### ACTIVITY
Check every line below for the string "size", and copy the lines that contain it.

EXERCISE DATA: Begin

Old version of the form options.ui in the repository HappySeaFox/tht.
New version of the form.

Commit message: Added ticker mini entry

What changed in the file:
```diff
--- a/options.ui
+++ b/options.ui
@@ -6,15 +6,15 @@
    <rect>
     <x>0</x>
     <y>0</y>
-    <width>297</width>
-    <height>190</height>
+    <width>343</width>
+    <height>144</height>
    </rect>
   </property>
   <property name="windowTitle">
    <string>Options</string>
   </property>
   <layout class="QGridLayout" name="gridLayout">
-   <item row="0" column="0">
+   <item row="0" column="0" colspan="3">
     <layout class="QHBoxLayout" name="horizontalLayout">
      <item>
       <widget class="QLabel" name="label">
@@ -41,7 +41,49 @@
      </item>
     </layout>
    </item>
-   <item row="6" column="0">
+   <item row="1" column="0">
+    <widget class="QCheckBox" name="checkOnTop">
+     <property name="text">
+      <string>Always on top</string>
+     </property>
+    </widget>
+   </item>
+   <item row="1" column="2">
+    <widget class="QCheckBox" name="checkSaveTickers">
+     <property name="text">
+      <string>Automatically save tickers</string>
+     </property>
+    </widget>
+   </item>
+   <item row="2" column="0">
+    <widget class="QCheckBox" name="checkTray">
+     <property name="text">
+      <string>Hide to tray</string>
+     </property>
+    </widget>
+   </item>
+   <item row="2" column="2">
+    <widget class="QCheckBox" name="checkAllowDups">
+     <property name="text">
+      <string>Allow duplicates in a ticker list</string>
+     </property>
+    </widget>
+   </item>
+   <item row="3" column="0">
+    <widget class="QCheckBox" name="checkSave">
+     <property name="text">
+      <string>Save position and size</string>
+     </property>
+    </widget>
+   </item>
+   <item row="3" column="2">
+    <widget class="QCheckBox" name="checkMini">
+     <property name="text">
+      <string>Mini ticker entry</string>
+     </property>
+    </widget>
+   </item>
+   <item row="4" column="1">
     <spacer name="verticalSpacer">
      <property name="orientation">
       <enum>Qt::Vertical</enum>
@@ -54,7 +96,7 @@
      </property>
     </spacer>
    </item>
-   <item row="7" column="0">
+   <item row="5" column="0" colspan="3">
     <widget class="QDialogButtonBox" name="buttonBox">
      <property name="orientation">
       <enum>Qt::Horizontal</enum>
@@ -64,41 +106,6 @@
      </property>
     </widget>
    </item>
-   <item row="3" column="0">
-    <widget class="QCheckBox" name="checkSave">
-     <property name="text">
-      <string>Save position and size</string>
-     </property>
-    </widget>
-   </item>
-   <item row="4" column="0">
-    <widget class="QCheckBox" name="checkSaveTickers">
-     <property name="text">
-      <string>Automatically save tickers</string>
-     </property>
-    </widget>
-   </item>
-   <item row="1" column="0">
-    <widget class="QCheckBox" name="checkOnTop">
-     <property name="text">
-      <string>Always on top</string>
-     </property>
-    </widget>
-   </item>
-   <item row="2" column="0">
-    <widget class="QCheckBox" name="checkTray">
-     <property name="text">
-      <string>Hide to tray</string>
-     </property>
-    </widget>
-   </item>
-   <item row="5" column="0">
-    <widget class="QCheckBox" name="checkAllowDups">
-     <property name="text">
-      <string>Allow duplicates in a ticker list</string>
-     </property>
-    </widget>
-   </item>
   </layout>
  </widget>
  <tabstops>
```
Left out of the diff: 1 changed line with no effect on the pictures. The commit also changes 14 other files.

EXERCISE DATA: End

### REPLY
+      <string>Save position and size</string>
-      <string>Save position and size</string>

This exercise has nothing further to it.